* **Exercise instructions**
Pull every line with "shadow" from the entries below.
◆ ◆ ◆ ◆ ◆
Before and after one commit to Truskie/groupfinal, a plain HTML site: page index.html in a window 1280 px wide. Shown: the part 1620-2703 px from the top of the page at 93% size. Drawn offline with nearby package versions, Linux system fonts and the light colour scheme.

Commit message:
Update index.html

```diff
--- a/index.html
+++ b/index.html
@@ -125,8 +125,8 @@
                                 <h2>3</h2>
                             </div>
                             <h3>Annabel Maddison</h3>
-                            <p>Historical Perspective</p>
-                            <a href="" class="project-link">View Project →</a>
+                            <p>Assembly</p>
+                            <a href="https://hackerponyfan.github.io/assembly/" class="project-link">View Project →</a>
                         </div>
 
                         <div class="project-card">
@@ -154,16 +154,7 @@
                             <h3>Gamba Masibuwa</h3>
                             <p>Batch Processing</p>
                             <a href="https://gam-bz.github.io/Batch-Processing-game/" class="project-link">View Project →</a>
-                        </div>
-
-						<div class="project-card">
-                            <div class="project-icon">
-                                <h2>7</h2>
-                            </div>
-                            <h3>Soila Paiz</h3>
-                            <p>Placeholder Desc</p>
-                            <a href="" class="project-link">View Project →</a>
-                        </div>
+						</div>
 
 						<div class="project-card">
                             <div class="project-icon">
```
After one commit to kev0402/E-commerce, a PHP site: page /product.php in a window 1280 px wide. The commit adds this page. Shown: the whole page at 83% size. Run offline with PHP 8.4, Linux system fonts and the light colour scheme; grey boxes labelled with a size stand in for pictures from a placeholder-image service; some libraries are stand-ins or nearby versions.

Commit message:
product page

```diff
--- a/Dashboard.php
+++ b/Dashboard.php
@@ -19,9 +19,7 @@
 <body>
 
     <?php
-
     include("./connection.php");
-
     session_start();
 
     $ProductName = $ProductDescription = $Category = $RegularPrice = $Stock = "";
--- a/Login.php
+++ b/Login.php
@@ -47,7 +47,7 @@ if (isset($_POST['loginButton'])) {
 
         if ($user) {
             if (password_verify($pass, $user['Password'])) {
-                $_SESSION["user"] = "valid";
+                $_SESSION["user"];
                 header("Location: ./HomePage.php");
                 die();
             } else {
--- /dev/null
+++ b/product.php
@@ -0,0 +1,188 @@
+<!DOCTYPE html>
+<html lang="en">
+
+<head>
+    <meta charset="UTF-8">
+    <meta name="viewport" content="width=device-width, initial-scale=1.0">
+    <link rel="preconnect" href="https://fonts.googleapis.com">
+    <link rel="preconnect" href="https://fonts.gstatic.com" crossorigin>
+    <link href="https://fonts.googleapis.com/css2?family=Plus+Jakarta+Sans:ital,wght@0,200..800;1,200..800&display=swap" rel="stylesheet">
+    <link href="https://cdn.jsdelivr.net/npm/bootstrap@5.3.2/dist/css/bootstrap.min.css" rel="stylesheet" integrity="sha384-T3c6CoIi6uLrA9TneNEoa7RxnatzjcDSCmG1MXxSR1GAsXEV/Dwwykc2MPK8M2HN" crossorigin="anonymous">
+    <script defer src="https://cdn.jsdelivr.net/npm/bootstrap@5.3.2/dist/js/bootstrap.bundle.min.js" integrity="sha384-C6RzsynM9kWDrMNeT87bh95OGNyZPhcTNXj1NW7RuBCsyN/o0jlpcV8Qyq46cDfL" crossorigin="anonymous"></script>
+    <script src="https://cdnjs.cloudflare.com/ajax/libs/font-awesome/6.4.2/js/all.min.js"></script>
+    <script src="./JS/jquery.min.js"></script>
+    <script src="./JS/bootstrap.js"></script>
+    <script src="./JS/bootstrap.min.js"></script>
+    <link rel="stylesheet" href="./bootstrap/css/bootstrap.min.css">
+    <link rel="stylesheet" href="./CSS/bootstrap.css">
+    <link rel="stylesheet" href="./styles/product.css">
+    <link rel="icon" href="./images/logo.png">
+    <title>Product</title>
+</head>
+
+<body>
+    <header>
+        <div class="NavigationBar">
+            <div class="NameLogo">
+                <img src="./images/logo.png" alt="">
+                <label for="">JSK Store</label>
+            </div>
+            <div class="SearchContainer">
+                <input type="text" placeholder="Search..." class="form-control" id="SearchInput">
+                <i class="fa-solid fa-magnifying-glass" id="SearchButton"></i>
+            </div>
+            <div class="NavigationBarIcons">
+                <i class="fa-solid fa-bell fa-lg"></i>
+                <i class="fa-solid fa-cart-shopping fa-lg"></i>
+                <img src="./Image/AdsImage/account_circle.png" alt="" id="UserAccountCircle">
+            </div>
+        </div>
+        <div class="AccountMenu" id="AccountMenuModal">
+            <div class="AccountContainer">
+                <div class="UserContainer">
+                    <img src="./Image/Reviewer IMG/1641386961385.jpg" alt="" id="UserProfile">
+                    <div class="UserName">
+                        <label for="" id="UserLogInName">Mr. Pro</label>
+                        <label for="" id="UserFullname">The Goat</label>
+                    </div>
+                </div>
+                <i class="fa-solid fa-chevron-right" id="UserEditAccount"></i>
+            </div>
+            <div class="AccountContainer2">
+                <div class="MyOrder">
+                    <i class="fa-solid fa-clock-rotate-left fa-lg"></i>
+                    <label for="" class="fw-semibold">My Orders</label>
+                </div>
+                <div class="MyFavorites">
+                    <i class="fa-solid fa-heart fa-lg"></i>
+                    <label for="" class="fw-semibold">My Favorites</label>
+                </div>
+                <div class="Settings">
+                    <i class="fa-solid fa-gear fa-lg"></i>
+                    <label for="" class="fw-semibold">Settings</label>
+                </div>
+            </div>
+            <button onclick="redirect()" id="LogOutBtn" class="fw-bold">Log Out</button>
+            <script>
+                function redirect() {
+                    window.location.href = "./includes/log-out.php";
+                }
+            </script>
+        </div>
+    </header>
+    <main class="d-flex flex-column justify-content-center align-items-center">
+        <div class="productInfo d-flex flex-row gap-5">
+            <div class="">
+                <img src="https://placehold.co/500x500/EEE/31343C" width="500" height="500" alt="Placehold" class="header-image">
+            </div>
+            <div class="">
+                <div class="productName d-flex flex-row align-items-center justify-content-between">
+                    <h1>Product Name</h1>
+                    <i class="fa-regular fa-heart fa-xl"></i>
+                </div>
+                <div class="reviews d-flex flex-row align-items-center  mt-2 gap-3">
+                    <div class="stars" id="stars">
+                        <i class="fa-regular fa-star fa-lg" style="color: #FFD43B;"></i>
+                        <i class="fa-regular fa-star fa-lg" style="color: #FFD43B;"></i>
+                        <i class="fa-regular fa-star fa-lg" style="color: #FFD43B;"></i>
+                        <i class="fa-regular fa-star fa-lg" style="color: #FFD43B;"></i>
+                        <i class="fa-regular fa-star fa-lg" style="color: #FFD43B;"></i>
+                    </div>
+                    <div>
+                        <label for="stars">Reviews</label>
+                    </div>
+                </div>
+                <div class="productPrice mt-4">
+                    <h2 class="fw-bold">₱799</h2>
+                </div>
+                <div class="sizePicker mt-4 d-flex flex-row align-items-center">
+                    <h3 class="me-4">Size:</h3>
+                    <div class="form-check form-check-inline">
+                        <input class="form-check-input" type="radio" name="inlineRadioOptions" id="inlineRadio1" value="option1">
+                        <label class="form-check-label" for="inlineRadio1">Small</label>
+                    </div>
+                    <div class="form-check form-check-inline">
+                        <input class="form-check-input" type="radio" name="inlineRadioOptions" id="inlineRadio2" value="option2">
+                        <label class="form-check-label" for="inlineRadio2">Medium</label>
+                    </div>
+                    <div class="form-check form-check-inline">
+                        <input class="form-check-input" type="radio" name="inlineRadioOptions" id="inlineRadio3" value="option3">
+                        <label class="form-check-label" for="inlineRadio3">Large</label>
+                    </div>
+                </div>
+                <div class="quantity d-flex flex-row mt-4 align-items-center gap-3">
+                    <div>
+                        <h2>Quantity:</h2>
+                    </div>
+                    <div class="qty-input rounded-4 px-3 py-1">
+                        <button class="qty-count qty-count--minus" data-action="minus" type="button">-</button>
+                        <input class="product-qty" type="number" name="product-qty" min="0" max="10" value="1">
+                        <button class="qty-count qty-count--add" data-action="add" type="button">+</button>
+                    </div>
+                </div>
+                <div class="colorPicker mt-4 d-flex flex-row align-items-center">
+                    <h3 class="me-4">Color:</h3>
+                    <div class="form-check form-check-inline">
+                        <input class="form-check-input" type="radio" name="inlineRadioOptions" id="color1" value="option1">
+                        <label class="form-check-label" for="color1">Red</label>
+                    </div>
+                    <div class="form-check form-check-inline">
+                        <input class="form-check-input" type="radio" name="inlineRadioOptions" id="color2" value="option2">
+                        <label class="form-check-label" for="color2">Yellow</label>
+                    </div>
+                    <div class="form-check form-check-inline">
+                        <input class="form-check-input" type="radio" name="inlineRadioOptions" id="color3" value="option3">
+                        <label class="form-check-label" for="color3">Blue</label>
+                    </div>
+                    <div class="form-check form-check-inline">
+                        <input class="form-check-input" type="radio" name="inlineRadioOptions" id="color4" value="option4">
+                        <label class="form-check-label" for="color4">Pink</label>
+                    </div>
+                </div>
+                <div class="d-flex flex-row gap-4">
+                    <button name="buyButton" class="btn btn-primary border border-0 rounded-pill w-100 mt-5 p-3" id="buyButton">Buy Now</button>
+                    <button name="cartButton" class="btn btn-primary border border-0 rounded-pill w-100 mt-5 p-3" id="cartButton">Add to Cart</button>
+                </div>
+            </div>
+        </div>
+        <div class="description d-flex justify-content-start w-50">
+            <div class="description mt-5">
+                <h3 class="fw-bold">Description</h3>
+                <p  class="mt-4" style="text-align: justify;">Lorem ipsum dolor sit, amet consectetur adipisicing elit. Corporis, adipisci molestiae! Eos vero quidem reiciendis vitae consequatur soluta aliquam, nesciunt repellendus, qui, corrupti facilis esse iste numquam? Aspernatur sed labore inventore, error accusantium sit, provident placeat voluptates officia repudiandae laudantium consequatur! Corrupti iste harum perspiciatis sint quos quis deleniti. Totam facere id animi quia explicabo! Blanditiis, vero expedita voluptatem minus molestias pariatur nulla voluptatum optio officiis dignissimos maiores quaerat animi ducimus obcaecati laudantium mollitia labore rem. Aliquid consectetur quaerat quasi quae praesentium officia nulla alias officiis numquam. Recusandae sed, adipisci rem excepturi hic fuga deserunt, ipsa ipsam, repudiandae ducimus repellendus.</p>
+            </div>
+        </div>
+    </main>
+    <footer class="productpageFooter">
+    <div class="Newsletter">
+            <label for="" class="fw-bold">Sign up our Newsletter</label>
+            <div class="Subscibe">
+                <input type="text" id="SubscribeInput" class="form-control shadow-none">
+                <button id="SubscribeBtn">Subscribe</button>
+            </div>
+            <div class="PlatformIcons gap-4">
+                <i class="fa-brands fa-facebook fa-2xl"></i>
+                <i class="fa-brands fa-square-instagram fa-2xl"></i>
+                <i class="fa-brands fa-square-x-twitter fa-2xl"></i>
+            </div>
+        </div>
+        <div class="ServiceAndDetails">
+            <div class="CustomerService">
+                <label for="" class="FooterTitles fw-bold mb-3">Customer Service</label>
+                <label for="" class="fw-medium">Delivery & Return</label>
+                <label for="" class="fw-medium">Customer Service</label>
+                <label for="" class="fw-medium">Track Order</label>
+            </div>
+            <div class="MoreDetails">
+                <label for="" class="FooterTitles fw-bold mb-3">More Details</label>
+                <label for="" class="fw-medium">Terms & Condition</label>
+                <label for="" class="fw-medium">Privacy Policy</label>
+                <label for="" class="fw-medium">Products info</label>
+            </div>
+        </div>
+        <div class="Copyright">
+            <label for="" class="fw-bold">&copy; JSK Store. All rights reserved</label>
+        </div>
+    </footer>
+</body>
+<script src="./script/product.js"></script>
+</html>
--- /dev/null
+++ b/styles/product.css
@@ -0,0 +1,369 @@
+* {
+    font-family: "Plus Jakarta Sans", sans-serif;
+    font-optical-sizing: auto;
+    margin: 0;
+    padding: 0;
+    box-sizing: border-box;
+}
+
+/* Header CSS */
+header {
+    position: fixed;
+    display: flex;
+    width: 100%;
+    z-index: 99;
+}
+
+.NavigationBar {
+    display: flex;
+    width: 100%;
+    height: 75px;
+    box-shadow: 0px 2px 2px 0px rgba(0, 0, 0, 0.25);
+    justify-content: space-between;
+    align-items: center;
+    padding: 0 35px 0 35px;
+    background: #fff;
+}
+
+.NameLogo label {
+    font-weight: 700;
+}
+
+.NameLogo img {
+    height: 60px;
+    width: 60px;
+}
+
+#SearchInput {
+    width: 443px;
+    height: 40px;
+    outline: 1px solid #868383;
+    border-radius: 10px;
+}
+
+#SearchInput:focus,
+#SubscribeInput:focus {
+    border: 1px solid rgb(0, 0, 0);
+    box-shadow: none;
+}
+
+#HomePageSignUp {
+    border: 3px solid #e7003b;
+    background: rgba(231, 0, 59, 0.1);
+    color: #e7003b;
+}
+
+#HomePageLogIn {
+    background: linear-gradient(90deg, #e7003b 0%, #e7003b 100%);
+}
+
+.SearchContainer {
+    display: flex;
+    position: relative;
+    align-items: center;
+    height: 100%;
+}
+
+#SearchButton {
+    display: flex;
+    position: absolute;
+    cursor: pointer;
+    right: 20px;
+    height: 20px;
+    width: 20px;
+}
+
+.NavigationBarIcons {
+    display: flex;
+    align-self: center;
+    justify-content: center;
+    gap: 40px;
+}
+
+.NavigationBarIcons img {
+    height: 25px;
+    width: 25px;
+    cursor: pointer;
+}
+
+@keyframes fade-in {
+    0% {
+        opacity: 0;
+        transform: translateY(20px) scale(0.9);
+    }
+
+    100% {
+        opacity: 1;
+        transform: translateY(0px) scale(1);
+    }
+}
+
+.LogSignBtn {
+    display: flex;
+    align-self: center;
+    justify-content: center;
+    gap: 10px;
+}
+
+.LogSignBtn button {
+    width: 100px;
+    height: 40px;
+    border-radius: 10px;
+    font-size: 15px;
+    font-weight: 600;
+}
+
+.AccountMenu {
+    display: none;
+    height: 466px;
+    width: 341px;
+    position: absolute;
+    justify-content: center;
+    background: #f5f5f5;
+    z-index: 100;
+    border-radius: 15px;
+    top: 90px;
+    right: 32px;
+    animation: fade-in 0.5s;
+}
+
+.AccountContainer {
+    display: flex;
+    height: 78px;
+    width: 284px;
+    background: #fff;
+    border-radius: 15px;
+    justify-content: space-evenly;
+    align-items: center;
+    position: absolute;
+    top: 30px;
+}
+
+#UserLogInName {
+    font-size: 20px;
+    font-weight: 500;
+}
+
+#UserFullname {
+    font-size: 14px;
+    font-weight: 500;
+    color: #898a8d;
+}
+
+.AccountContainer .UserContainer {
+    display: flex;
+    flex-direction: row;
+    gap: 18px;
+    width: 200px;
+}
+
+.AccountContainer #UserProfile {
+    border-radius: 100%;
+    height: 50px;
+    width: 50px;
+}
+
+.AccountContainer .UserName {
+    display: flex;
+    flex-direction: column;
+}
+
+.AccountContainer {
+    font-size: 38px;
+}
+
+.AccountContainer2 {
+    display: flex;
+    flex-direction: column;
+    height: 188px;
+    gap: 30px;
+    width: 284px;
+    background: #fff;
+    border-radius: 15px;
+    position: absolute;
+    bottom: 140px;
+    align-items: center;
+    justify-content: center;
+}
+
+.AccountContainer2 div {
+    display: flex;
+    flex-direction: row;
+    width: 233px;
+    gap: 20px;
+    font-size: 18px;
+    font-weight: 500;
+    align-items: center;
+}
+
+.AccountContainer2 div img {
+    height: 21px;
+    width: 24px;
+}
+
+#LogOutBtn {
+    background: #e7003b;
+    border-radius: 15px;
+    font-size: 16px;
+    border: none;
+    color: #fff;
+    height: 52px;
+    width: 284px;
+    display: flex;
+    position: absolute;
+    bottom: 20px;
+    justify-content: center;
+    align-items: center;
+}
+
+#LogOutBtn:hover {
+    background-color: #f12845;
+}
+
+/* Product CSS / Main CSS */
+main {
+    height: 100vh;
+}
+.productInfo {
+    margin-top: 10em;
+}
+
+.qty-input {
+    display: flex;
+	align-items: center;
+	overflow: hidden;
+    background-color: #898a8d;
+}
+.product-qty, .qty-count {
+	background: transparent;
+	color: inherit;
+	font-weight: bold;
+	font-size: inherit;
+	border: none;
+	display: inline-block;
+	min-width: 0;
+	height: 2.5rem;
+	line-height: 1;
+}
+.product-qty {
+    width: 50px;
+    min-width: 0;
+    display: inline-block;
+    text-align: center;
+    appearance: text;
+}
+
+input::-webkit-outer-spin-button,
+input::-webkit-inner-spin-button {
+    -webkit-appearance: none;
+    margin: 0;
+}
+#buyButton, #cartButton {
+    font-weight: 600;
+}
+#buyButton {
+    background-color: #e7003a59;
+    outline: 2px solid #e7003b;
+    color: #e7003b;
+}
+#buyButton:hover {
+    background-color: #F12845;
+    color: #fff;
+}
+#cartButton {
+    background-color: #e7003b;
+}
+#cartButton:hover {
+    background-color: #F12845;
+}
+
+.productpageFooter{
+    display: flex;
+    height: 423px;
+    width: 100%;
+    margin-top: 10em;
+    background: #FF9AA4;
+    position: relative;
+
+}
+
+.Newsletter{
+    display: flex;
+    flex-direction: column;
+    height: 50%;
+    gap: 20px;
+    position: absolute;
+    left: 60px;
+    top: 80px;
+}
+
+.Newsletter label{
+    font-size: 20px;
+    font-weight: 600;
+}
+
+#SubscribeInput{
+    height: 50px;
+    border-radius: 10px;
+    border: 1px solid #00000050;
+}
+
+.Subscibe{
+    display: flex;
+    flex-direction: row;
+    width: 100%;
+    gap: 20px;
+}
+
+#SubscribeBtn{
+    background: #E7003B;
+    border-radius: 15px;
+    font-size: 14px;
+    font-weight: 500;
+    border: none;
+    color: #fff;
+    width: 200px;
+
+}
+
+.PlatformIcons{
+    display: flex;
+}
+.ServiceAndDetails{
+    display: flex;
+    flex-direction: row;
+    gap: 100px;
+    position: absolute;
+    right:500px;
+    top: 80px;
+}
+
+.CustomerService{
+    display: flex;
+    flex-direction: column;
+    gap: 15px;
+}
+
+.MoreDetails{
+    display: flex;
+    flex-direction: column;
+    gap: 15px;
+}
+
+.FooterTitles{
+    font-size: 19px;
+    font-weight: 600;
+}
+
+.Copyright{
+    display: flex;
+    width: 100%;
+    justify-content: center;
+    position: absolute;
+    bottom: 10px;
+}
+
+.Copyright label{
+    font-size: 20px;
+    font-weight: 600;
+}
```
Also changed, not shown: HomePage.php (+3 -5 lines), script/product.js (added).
◆ ◆ ◆ ◆ ◆
* **Result for this task**
+                <input type="text" id="SubscribeInput" class="form-control shadow-none">
+    box-shadow: 0px 2px 2px 0px rgba(0, 0, 0, 0.25);
+    box-shadow: none;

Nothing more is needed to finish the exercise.